Axis Gallery, New York
November 2 – December 1, 2001
The Maravi peoples, who comprise three main mask-producing groups (Chewa, Nyanja, and Manganja), have been settled in the region of Malawi since at least 1550. Masks were made by the mens’ secret society, called Nyau, to which all men belonged. Nyau is thought to have existed for several centuries among the Chewa, the senior branch of the Maravi, before spreading to the southernmost Maravi, the Mang’anja, after 1875. The majority of the masks on exhibition were collected in the Chewa heartland between the 1950s and early 1980s, but made considerably earlier.
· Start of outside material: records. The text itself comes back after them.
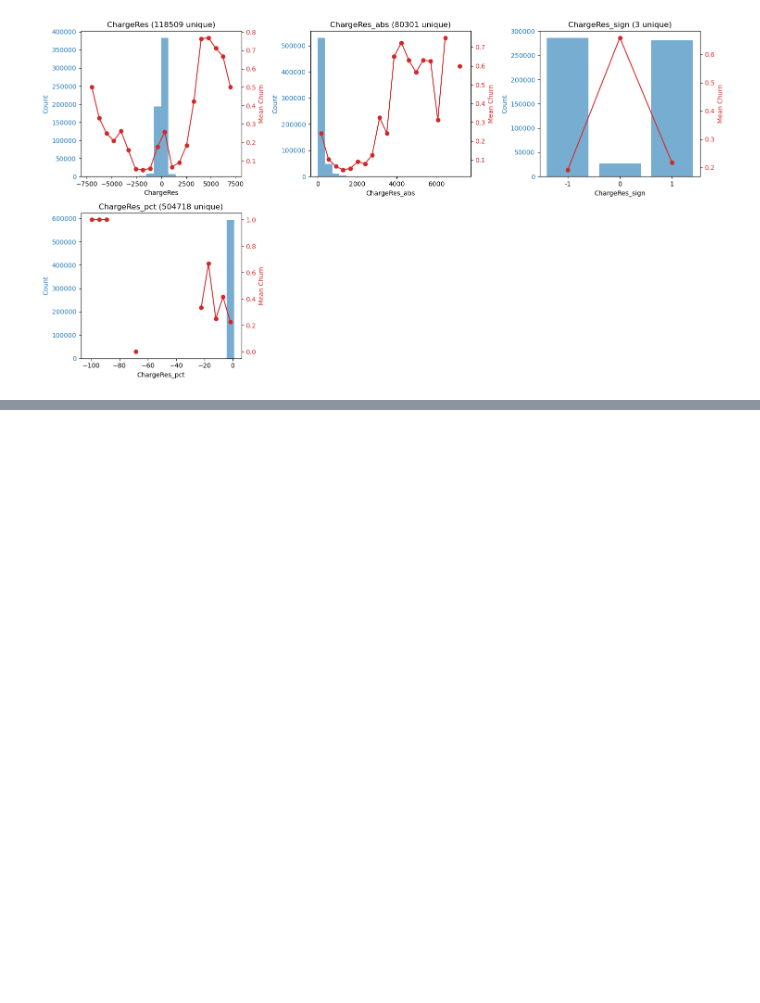
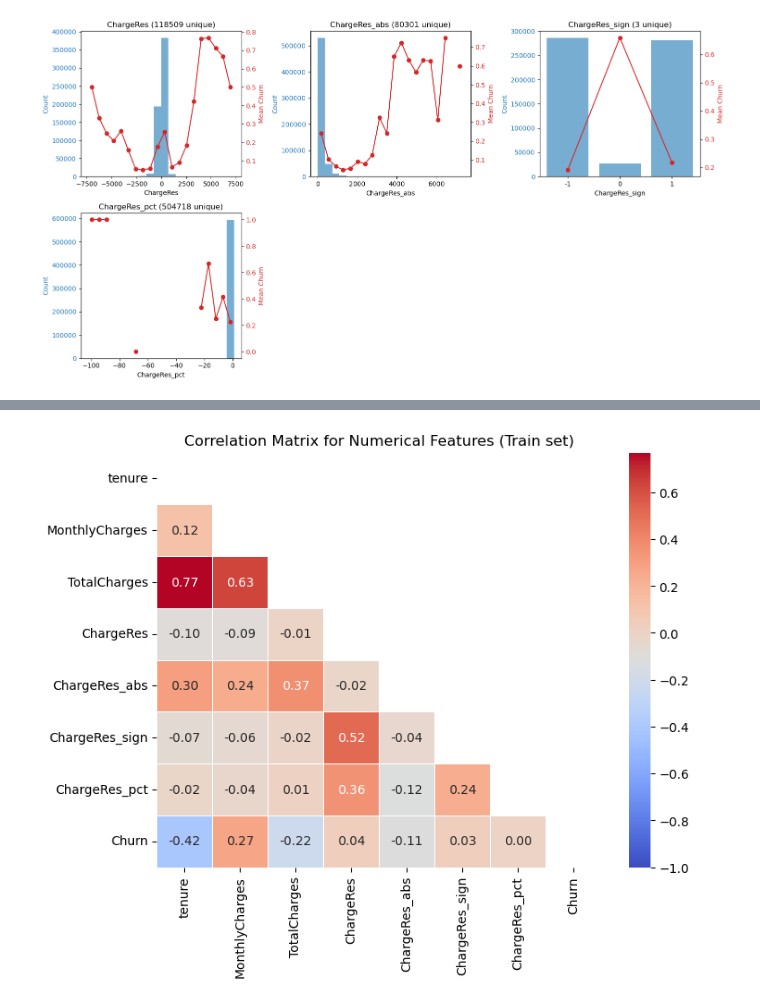
Before and after one commit to jmanuelascacibar/ps6_03_predicting_customer_churn, a Jupyter notebook: eda.ipynb, the cells around one changed output, grey strips where cells are left out. Cells and saved outputs as stored; diff of their text form; code cells hidden in the pictures; blank space fills up the shorter version.

```diff
--- a/eda.ipynb
+++ b/eda.ipynb
@@ -325,0 +371,10 @@ plt.show()
+# %%
+corr_cols = NUMS +  ["ChargeRes", "ChargeRes_abs", "ChargeRes_sign", "ChargeRes_pct"] + [TARGET]
+corr_x = train[corr_cols].corr()
+mask = np.triu(np.ones_like(corr_x, dtype=bool))
+plt.figure(figsize=(8,6))
+sns.heatmap(corr_x, mask=mask, annot=True, fmt=".2f", cmap="coolwarm", vmin=-1, linewidth=0.5)
+plt.title("Correlation Matrix for Numerical Features (Train set)")
+plt.show()
+# %% [output]
+[figure, added]
```
Also changed, not shown: parts of 29 cells of this notebook.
During the mid-1800s, the Maravi peoples were invaded by the warlike Ngoni, who fled Shaka’s Zulu Kingdom in South Africa, and by Muslim slave traders, who decimated and depopulated the region. In the 1860s David Livingston estimated that 19,000 slaves from Malawi were exported from Zanzibar each year, and it is estimated that a far larger number of captives died annually in the caravans bound for the coast. The missionaries who followed in Livingstone’s footsteps established a strong foothold in Malawi. Christianity was a mixed blessing, because it combated both slavery and indigenous tradition. As Christianity made inroads, particularly in the 20th century, men refused to join Nyau, and compulsory membership could no longer be enforced.
Among Maravi, men governed the spiritual realm of death and the ancestors through Nyau, while women controlled life and regeneration. The Nyau Society performed both wooden and ephemeral masks during initiations, funerals, and at certain other important events. Nyau performances allowed the worlds of the living and the dead to interact during several days of festivities. Rules governed when each mask appeared, and the movements and songs it performed. All of these rules and the making and storage of the masks were strictly secret.
Masks of old men, ancestors, and spirits represent ideal qualities, such as wisdom, and themes relating to sickness, death, and the ancestral realm. In contrast, undesirable behaviors are caricatured through representations of outsiders. These strangers include British authorities, Muslim slavers and traders, white women (called Dona), Ngoni invaders, and characters who epitomize foreign values, such as Elvis Presley and Charlie Chaplin, who represents American Peace Corps volunteers. Such Christian characters as Simoni (Simon), Maliya (Maria or Virgin Mary), and the Devil contrast Christian values with the ancestral spirituality of Nyau. The nature of spirit is, however, ambiguous, and what is negative in one context can be positive in another. All of these masks are included in this exhibition.
Few Nyau masks exist in collections. Several factors account for their rarity. Nyau was so secret that it escaped the attention of early explorers and collectors. Later, the British colonial authorities banned Nyau because they mistakenly believed it underpinned chiefly power. The treasured wooden masks were rarely soldŃthey were costly to commission and earned their owners high rental fees. Their colored surfaces, periodically anointed with paint, often over several generations, and their numerous additions also unsettle Western stereotypes about African art.
Consequently, little has been written about Nyau masks, although they reveal fascinating similarities with the masks of the Makonde and Chokwe peoples, and with the Luba, from whom the Chewa trace their origins.